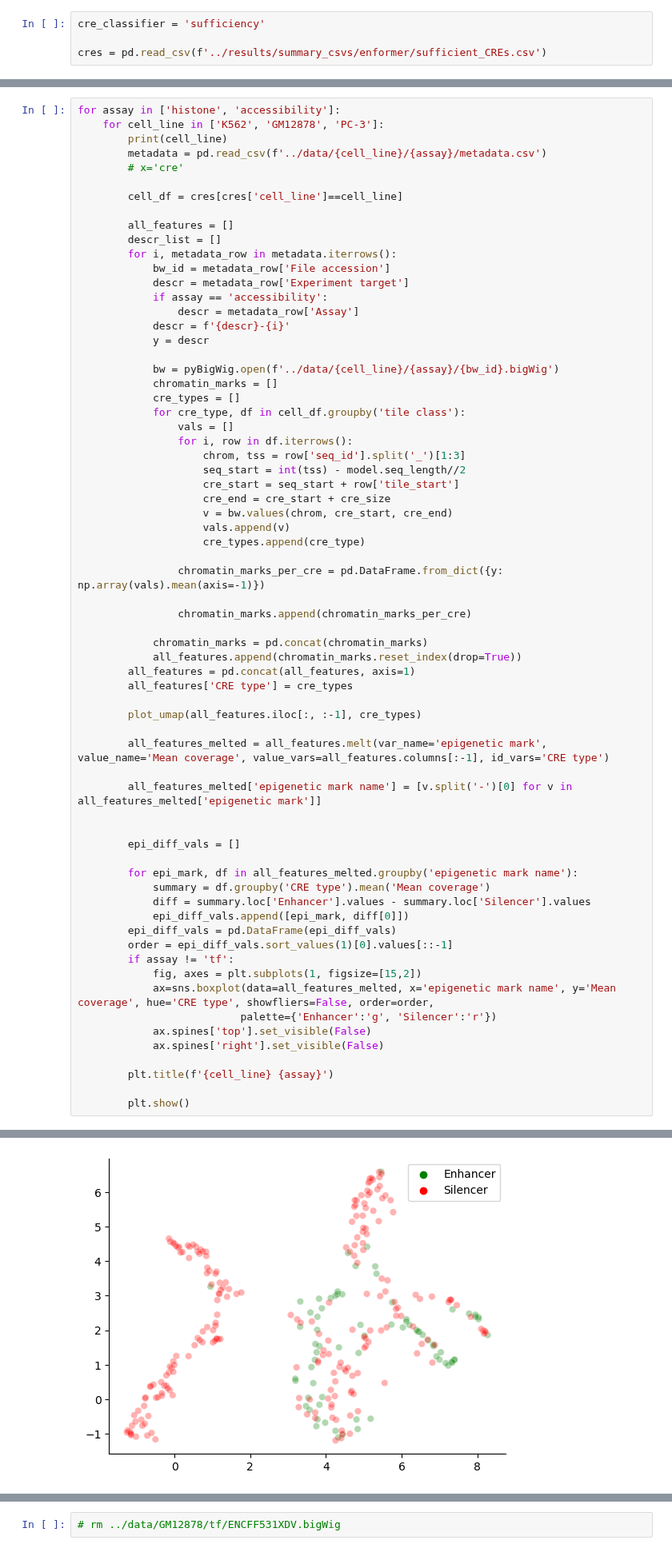
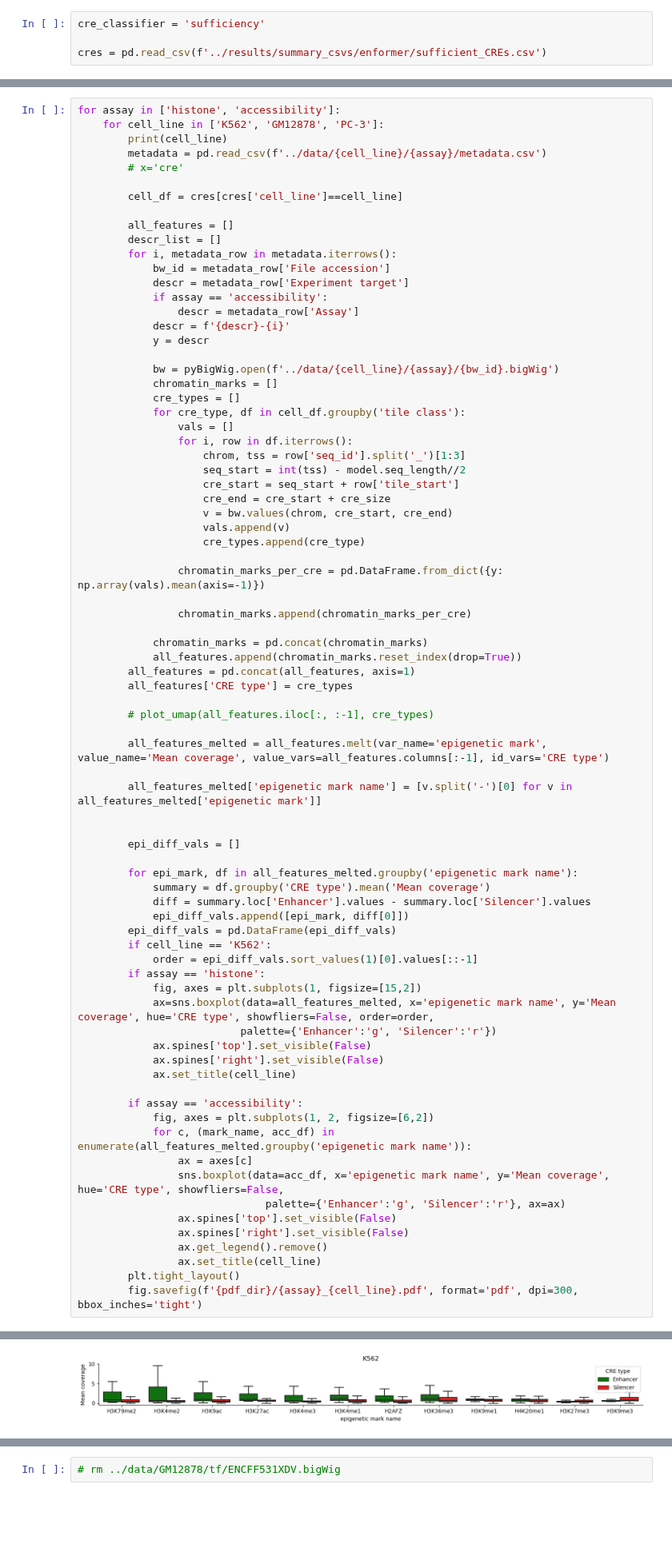
Before and after one commit to p-koo/creme-nn, a Jupyter notebook: figures/biochemistry.ipynb, the cells around one changed output, grey strips where cells are left out. Shown at 80% size. Cells and saved outputs as stored; diff of their text form; blank space fills up the shorter version.

```diff
--- a/figures/biochemistry.ipynb
+++ b/figures/biochemistry.ipynb
@@ -117,7 +119,7 @@ for assay in ['histone', 'accessibility']:
         all_features = pd.concat(all_features, axis=1)
         all_features['CRE type'] = cre_types
 
-        plot_umap(all_features.iloc[:, :-1], cre_types)
+        # plot_umap(all_features.iloc[:, :-1], cre_types)
 
         all_features_melted = all_features.melt(var_name='epigenetic mark', value_name='Mean coverage', value_vars=all_features.columns[:-1], id_vars='CRE type')
 
@@ -131,16 +133,27 @@ for assay in ['histone', 'accessibility']:
             diff = summary.loc['Enhancer'].values - summary.loc['Silencer'].values
             epi_diff_vals.append([epi_mark, diff[0]])
         epi_diff_vals = pd.DataFrame(epi_diff_vals)
-        order = epi_diff_vals.sort_values(1)[0].values[::-1]
-        if assay != 'tf':
+        if cell_line == 'K562':
+            order = epi_diff_vals.sort_values(1)[0].values[::-1]
+        if assay == 'histone':
             fig, axes = plt.subplots(1, figsize=[15,2])
             ax=sns.boxplot(data=all_features_melted, x='epigenetic mark name', y='Mean coverage', hue='CRE type', showfliers=False, order=order,
                           palette={'Enhancer':'g', 'Silencer':'r'})
             ax.spines['top'].set_visible(False)
             ax.spines['right'].set_visible(False)
+            ax.set_title(cell_line)
 
-        plt.title(f'{cell_line} {assay}')
-
-        plt.show()
+        if assay == 'accessibility':
+            fig, axes = plt.subplots(1, 2, figsize=[6,2])
+            for c, (mark_name, acc_df) in enumerate(all_features_melted.groupby('epigenetic mark name')):
+                ax = axes[c]
+                sns.boxplot(data=acc_df, x='epigenetic mark name', y='Mean coverage', hue='CRE type', showfliers=False,
+                              palette={'Enhancer':'g', 'Silencer':'r'}, ax=ax)
+                ax.spines['top'].set_visible(False)
+                ax.spines['right'].set_visible(False)
+                ax.get_legend().remove()
+                ax.set_title(cell_line)
+        plt.tight_layout()
+        fig.savefig(f'{pdf_dir}/{assay}_{cell_line}.pdf', format='pdf', dpi=300, bbox_inches='tight')
 # %% [output]
 K562
@@ -147 +165 @@ K562
-[figure, old version]
+[figure, new version]
```
Also changed, not shown: parts of 11 cells of this notebook, 7 other files.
_ _ _ _ _
Task instructions :: Among the lines above, which hold the word "spines"? Report each one.

Answer below ::
             ax.spines['top'].set_visible(False)
             ax.spines['right'].set_visible(False)
+                ax.spines['top'].set_visible(False)
+                ax.spines['right'].set_visible(False)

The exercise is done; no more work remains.